Fall foliage in Miami Woods, Morton Grove Illinois / Darker than Green

Fall foliage in Miami Woods, Morton Grove Illinois / Darker than Green

Autumn trees in Miami Woods, Morton Grove Illinois / Darker than Green

There’s something about fall that makes you want to reach out for it. Fall feels like a love you know has changed, you feel it slipping away from you, but all you can do is watch it disappear. Fall feels soft and cruel at the same time. It’s a feathery seedpod, most inviting, but quickly disintegrating even within your lightest grasp.

Feathery autumn grasses in the late afternoon light, Miami Woods, Morton Grove Illinois / Darker than Green

Shed bark of an ash tree, Miami Woods, Morton Grove Illinois / Darker than Green

Large tree without leaves silhouetted against the late afternoon light, Miami Woods, Morton Grove Illinois / Darker than Green

Fall is alive, but you know it won’t be for long. The squirrels hurry, hawks swoop with urgency, late summer wildflowers rush to spread seeds and tuck in for the long night to come. Logic knows the end is right around the corner, but our eyes gobble up the warm prism reflected through every brightly hued leaf. The forest feels alive, more than ever — its gestures wide, its angles active.

Mossy log, Miami Woods, Morton Grove Illinois / Darker than Green

Bent and broken trees in Miami Woods, Morton Grove Illinois / Darker than Green

Bright yellow oak leaves, Miami Woods, Morton Grove Illinois / Darker than Green

And in fall, we can’t help but see ourselves in the mirror all around us. We can’t help but wonder where we fit into all this change. The seasons are the simplest and most enduring metaphor for our own mortality, and fall is a beautiful, tragic reminder that none of this can last forever.

Man silhouetted against fall foliage in Miami Woods, Morton Grove Illinois / Darker than Green

Boots in a patch of creeping charlie, Miami Woods, Morton Grove Illinois / Darker than Green

Along the bank of the Chicago River, Miami Woods, Morton Grove Illinois / Darker than Green

So loving fall isn’t easy.
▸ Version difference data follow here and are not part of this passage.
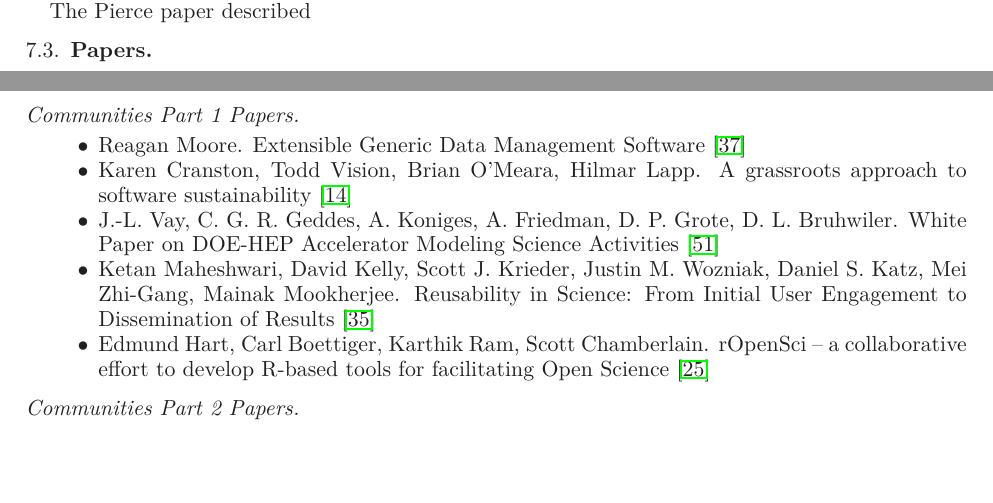
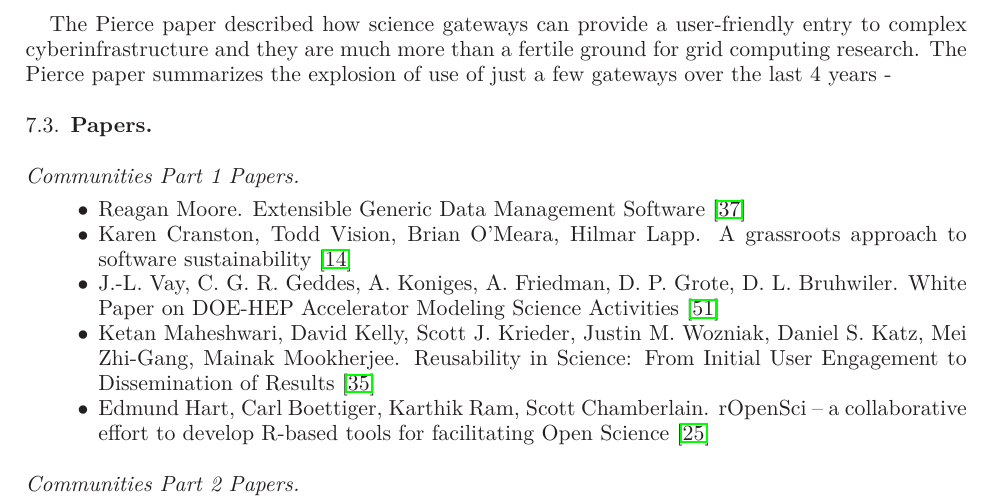
Before and after one commit to WSSSPE/meetings, a LaTeX paper (WSSSPE1_report/WSSSPE1_summary_report.tex): two parts of pages 9 and 10 of 15 before the commit and part of page 10 of 15 after it, the two joined at a grey line, cut at the place of the change, the shorter picture padded with empty space. Compiled offline with LaTeX, dvips and Ghostscript.

Commit message:
Update WSSSPE1_summary_report.tex

```diff
--- a/WSSSPE1_report/WSSSPE1_summary_report.tex
+++ b/WSSSPE1_report/WSSSPE1_summary_report.tex
@@ -576,7 +576,9 @@ In higher risk situations, provide additional time for Step 1 activities. The Ch
 Ensure any newcomers receive some form of orientation prior to the hackathon, such as a code walkthrough or system documentation.
 Co‐locate rather than collaborating remotely whenever feasible.
 
-The Pierce paper described
+The Pierce paper described how science gateways can provide a user-friendly entry to complex cyberinfrastructure and they are much
+more than a fertile ground for grid computing research. The Pierce paper summarizes the explosion of use of just a few gateways
+over the last 4 years -
 
 \subsection{Papers}
 
```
Loving fall is accepting the fear, accepting what happens next — the all-consuming cold, the complete drought of color, the sharp and brutal winter. Maybe sleep, maybe death. I still feel myself stiffen as summer comes to a close, my instinct to resist the shift in seasons and run. But with each leaf, turning from green to bright red to brown and done, I remember that loving fall is loving change. It might not be an easy season, but with each passing year, the transition feels a little less impossible.

Wildflowers going to seed in the autumn light, Miami Woods, Morton Grove Illinois / Darker than Green

Deer in the forest, Miami Woods, Morton Grove Illinois / Darker than Green

Fall foliage in Miami Woods, Morton Grove Illinois / Darker than Green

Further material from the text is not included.